*** Information provided ***
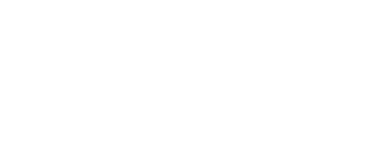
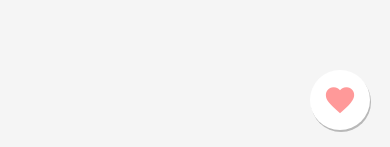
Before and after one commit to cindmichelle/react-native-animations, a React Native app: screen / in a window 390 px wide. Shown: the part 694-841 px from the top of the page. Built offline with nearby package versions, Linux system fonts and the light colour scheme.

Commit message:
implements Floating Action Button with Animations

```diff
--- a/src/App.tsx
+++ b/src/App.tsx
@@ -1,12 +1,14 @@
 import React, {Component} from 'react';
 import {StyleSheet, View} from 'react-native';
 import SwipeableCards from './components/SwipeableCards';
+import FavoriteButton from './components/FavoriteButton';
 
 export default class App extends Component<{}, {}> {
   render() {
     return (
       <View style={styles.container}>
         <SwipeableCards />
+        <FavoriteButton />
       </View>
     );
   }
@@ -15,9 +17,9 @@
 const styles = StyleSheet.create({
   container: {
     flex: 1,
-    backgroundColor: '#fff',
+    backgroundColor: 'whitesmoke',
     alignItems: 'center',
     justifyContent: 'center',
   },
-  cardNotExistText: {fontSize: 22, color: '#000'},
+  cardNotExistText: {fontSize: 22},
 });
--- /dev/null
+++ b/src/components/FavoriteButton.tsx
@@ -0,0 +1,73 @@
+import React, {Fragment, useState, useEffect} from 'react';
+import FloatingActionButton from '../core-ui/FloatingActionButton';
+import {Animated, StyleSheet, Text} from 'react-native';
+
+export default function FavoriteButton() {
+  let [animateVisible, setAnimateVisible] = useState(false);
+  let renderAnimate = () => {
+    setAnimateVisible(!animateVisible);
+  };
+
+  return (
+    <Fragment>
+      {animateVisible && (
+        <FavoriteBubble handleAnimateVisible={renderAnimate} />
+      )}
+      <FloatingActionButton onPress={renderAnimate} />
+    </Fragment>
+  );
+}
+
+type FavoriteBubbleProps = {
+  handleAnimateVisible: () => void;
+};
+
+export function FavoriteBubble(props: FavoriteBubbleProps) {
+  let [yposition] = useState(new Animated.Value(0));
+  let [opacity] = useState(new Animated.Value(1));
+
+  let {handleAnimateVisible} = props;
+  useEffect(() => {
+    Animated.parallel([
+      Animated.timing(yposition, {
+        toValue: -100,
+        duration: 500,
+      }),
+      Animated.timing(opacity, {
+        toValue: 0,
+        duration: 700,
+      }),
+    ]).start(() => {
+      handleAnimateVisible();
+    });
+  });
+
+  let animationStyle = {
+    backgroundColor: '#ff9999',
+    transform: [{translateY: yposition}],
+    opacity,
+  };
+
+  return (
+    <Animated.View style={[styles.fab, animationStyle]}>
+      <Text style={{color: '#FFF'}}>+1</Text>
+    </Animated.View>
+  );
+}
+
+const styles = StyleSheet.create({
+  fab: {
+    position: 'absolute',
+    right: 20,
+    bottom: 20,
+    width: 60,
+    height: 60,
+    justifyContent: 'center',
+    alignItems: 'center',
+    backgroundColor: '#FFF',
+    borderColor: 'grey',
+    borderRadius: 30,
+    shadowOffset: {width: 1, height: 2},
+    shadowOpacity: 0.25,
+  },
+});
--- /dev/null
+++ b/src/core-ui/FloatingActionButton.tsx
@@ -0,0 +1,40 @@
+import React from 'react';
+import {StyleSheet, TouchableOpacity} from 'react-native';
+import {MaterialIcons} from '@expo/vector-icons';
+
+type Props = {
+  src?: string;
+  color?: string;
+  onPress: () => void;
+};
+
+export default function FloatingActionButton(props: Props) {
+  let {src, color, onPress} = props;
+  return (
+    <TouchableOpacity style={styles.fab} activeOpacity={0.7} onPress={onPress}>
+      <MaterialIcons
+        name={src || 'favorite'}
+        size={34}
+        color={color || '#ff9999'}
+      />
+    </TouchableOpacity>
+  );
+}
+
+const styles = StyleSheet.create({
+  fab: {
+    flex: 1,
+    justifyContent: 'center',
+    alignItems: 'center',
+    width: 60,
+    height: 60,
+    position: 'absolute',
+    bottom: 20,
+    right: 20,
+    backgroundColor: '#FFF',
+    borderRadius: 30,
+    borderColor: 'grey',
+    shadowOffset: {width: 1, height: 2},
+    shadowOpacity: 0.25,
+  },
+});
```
*** End of Information provided ***
Across the whole listing above, count each line in which the string "react" occurs; respond with that number only.

7